The Fuhrman diet puts aside the idea of macro ratios. It largely tries to avoid the macronutrients. There’s a lot of good to be said about it.

He calls it a “Nutritarian” diet - it focuses on foods which are high in micronutrients, and avoids foods high in macronutrients. In practice, this results in a largely vegetarian diet high in greens and vegetables.

One the plus side, you can eat a lot of veggies and greens to physically fill you up. And when you eat enough of that stuff, there isn’t much space for the high-calorie stuff… and, in the end, you end up getting the amounts you really need of those, too.

(I haven’t done Fuhrman, but it looks like a healthier version of my more vegetarian days - I really went after a lot of pasta and breads and stuff that was high in calories.)

Your exact macros will vary, but you can sum this diet up as:

  1. Low in protein.
  2. Low in fats/oils.
  3. Low in digestible carbs.

From https://www.drfuhrman.com/library/what-is-a-nutritarian-diet.aspx:


#9

You might consider this: muscle strength largely comes from the amount & size of myofibrillar tissue (muscle fibers.) Endurance, however, comes from the quantity of mitochondria, energy stores, and degree of vascularization.

Heavy weight/low rep focuses on the muscle fibers, but does little to stimulate the rest.

In other words, perhaps you’re only gaining strength, and not endurance… because you’re only training for strength, and not endurance.


#10

MentalNomad got the essentials right. The good thinge is that after you consume all the greens you practically can’t consume anything that would make you gain or maintain your weight level. It worked great for me for quite awhile but finally I just drifted away from it.


#11

Giving this topic some serious thought, I’d have to say the most obvious body “hacking” I’ve done to myself over the last dozen years involves excercise more so than diet or sleep patterns.

(Speaking of health and longevity, check your Fitness Age)

In college I was 5’10" and 150lb but blossomed to 185lb within a few years working at an aerospace desk job despite being somewhat active… (Hiking).

A girlfriend training for a marathon prompted me to try running. The relationship didn’t last but the drive to run did and over the first decade or so was able to take off 10-15lb with no change to my rather S.A.D. (Including soda) Adding cycling and swimming for triathlon I was able to get down to 170lb with about a 32" waist.

By 2012 I had taken note of my rising blood cholesterol in my annual physicals (both HDL and LDL). Doctors told me not to worry as the ratio was really good but I still didn’t like being over 200 total so I made my first substantive dietary change: less red meat.

Over 2 years my LDL dropped below my HDL, decreasing my total.

After hearing about Soylent on Colbert and doing some research, I jumped in. During the 6 month wait I started with 50% Schmoylent and after reading more about low carb benefits began upping the unsaturated fat slightly (probably 40% of calories on Schmoylent which was a little over half my diet, the rest being SAD). For the last 4 months I’ve been on Soylent 75%-85% and I’m now down to 160lb and 30" waist.

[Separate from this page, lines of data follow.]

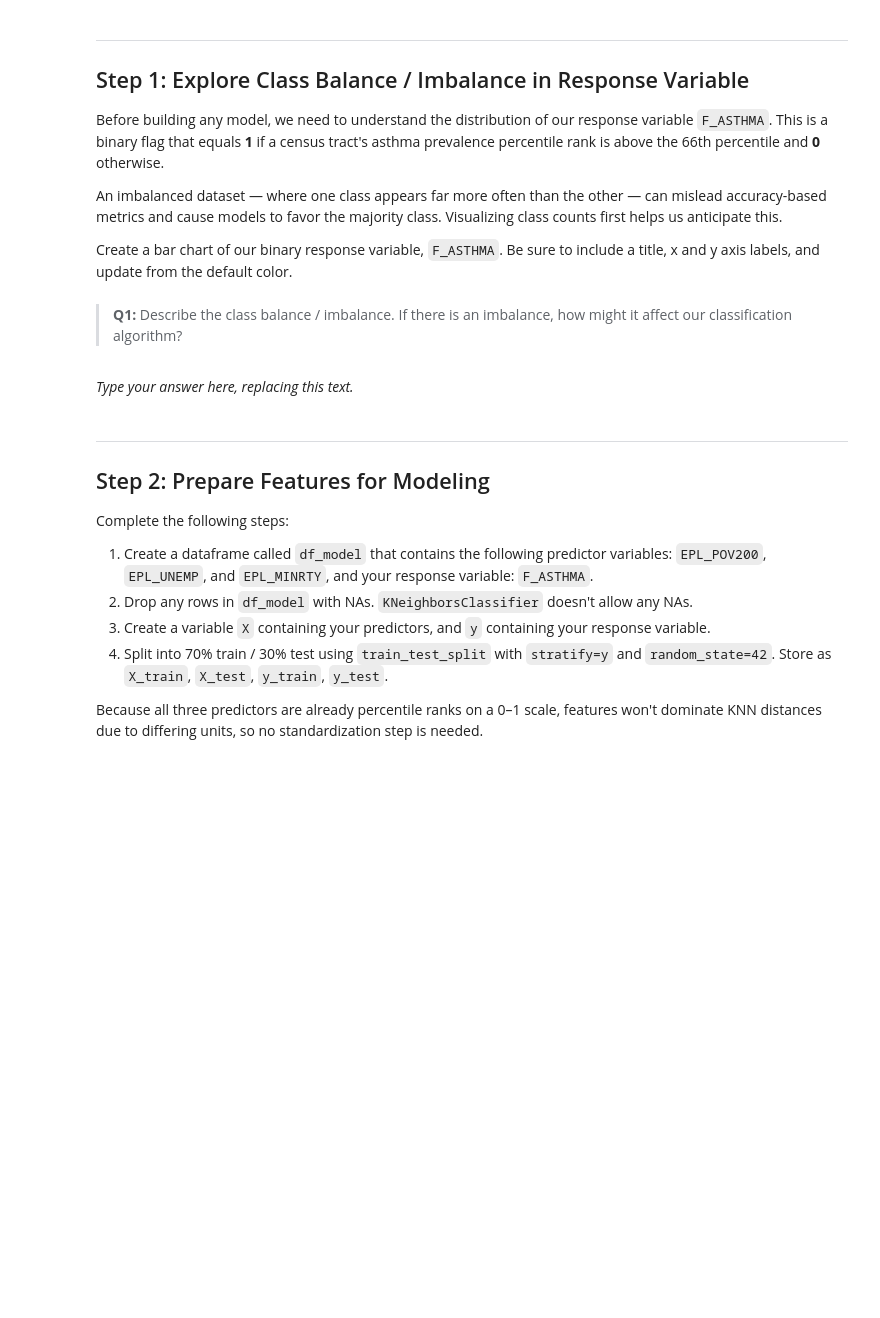
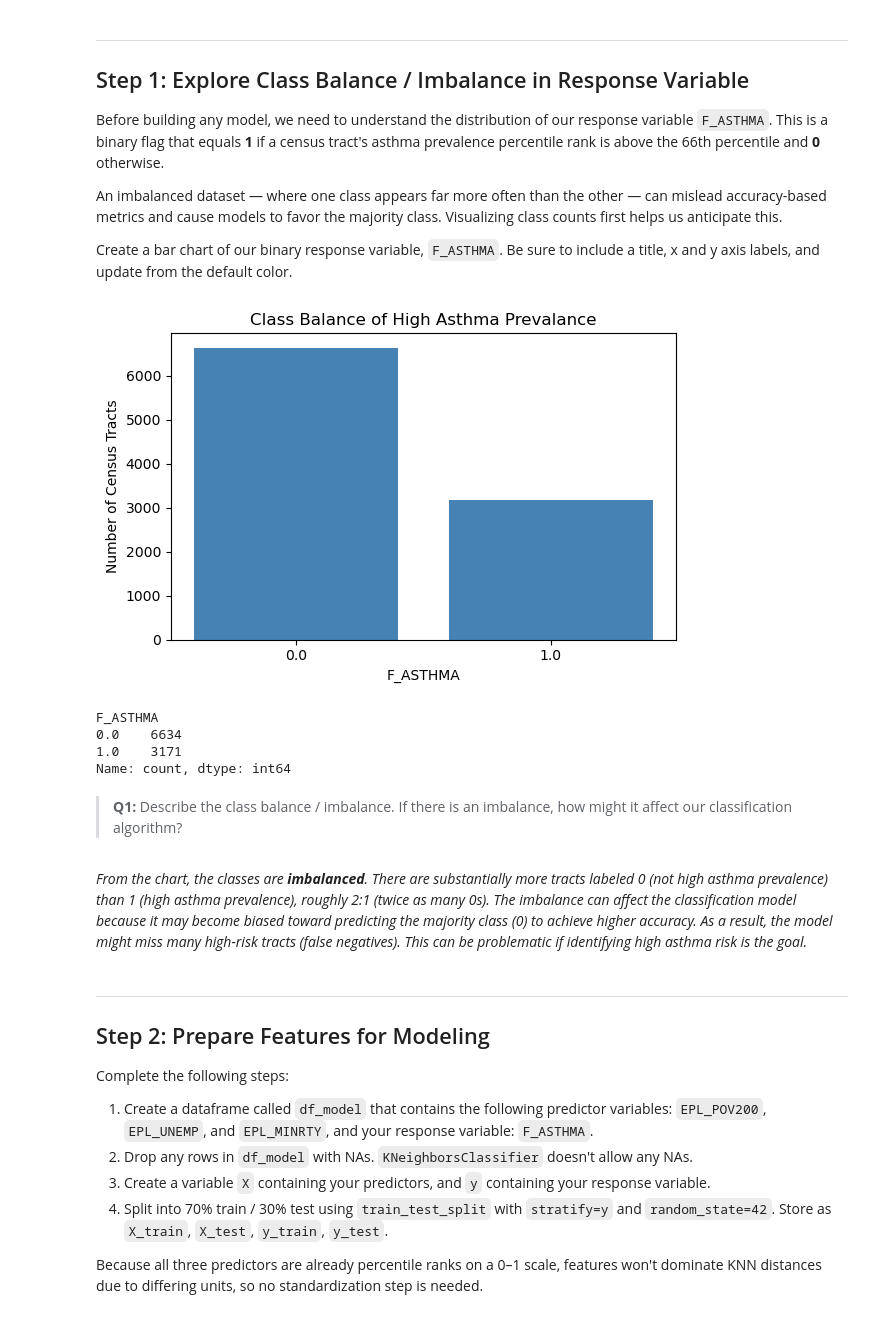
Before and after one commit to jwonyk/eds-232-hw2, a Jupyter notebook: hw2-task2.ipynb, the cells around one changed output. Drawn from its saved outputs; the diff is of its cells as text; code cells hidden in the pictures; blank space fills up the shorter version.

```diff
--- a/hw2-task2.ipynb
+++ b/hw2-task2.ipynb
@@ -93,6 +94,30 @@ Before building any model, we need to understand the distribution of our respons
 An imbalanced dataset — where one class appears far more often than the other — can mislead accuracy-based metrics and cause models to favor the majority class. Visualizing class counts first helps us anticipate this.
 
 Create a bar chart of our binary response variable, `F_ASTHMA`. Be sure to include a title, x and y axis labels, and update from the default color.
+# %%
+# Count how many tracts are in each asthma-risk class
+counts = df['F_ASTHMA'].value_counts().sort_index()
+
+# Plot class counts
+fig, ax = plt.subplots(figsize = (6, 4))
+ax.bar(counts.index.astype(str), counts.values, color = 'steelblue')
+
+# Add clear chart labels
+ax.set_title('Class Balance of High Asthma Prevalance')
+ax.set_xlabel('F_ASTHMA')
+ax.set_ylabel('Number of Census Tracts')
+
+plt.tight_layout()
+plt.show()
+
+# Display counts
+counts
+# %% [output]
+[figure, added]
+F_ASTHMA
+0.0    6634
+1.0    3171
+Name: count, dtype: int64
 # %% [markdown]
 <!-- END QUESTION -->
 
@@ -100,7 +125,7 @@ Create a bar chart of our binary response variable, `F_ASTHMA`. Be sure to inclu
 
 > **Q1:** Describe the class balance / imbalance. If there is an imbalance, how might it affect our classification algorithm?
 # %% [markdown]
-_Type your answer here, replacing this text._
+_From the chart, the classes are **imbalanced**. There are substantially more tracts labeled 0 (not high asthma prevalence) than 1 (high asthma prevalence), roughly 2:1 (twice as many 0s). The imbalance can affect the classification model because it may become biased toward predicting the majority class (0) to achieve higher accuracy. As a result, the model might miss many high-risk tracts (false negatives). This can be problematic if identifying high asthma risk is the goal._
 # %% [markdown]
 <!-- END QUESTION -->
 
```
Also changed, not shown: parts of 6 cells of this notebook.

Not sure how much of that is due to Soylent vs the reduction in SAD and soda… It has helped my running speed though.

I’ve been experimenting with slightly higher fat in the rather hard to quantify quest to become better fat adjusted (or metabolicly flexible… Pick your lingo de jur). As best I can tell now, the higher fat diet is working well although I do perform better athletically with more carbs ingested just prior to running.

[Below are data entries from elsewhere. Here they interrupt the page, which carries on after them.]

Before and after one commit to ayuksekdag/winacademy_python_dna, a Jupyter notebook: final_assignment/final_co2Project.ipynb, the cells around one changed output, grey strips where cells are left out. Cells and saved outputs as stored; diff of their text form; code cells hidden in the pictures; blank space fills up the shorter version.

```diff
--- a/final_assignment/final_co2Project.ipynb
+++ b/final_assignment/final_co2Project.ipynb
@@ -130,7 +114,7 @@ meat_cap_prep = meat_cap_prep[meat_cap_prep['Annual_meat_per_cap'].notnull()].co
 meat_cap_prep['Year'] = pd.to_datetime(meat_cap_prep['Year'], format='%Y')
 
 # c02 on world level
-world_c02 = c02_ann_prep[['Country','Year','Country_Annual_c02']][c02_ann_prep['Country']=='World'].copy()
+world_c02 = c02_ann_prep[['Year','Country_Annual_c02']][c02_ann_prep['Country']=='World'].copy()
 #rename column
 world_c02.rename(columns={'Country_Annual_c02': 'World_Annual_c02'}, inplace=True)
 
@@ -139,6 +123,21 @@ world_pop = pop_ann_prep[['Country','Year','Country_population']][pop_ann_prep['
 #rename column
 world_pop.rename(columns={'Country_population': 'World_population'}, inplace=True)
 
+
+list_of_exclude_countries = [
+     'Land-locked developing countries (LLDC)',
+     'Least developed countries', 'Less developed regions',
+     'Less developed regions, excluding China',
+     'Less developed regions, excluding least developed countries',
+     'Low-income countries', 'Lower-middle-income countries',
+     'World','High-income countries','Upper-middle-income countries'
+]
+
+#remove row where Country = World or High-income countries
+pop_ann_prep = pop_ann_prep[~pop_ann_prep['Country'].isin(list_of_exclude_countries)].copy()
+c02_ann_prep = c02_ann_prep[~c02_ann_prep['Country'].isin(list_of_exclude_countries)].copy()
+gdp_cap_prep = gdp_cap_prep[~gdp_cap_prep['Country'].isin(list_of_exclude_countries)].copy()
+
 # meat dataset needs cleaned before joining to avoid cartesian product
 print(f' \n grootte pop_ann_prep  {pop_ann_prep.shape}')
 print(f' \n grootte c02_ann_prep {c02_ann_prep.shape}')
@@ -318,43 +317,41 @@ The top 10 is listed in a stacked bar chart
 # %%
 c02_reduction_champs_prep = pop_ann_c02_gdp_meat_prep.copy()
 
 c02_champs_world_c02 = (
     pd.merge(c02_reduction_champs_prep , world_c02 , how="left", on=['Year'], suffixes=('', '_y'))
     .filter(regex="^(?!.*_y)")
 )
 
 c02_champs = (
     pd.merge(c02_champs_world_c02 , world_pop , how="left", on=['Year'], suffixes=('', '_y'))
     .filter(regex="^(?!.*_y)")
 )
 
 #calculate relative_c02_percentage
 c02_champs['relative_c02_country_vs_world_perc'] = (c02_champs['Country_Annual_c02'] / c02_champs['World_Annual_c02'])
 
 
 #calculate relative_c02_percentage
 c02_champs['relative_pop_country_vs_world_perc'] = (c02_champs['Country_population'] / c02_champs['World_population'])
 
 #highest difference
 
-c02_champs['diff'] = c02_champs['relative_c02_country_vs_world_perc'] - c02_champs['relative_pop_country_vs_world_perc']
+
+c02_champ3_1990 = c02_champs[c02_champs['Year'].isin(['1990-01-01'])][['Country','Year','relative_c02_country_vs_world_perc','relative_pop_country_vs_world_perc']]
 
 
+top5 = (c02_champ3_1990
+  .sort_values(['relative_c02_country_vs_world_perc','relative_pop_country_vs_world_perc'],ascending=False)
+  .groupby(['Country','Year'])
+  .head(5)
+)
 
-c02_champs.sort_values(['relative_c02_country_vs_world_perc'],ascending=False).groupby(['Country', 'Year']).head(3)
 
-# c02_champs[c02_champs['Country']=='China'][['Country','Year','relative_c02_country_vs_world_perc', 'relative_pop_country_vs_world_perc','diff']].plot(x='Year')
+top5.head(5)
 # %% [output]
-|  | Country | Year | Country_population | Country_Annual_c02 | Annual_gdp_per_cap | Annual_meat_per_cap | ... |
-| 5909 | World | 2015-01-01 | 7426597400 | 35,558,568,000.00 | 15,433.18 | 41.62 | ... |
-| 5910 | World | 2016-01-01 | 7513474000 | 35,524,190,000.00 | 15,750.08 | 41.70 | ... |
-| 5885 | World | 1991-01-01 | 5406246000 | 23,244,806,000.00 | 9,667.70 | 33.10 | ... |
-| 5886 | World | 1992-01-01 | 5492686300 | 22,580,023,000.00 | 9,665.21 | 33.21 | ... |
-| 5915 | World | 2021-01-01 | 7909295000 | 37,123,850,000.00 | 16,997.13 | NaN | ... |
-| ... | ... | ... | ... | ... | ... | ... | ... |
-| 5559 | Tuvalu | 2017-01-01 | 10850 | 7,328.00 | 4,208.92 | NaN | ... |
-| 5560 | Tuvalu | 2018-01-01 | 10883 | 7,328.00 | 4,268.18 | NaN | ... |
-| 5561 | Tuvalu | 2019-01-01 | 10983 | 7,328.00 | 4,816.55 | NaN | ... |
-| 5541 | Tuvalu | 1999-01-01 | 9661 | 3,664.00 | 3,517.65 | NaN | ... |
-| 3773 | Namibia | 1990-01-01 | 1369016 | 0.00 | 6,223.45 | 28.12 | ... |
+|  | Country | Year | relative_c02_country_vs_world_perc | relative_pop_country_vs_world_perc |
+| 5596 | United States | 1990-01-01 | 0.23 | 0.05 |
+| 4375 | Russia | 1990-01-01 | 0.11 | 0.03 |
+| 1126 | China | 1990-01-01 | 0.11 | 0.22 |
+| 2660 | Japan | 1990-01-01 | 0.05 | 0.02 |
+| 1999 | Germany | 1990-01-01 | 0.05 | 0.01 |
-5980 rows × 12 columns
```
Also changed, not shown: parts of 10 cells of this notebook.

After 3 days of 45% fat tweaked Soylent 1.4 I had my blood drawn for a lipid panel yesterday morning… Eager to see the results. And btw, Quest Diagnostics? Wtf… Where’s my Theranos… I asked about a blood Ketone test (Beta Hydroxybutyrate) and they wanted $21 to draw the blood and $145 to test… B.S. I doubt I’d be over 0.5 anyway…

edit: PS blood work in…
Total cholesterol 196 (up 21 from 9 months ago but about the same as 2013)
HDL-C 103 (all time high, up 18 from 9 months ago but about 3 more than 2013)
LDL-C 85 (up 4 from 9 months ago but down 1 from 2013)
Triglycerides 41 (lowest since 2009, 3 less than 9 months ago and 13 less than 2013)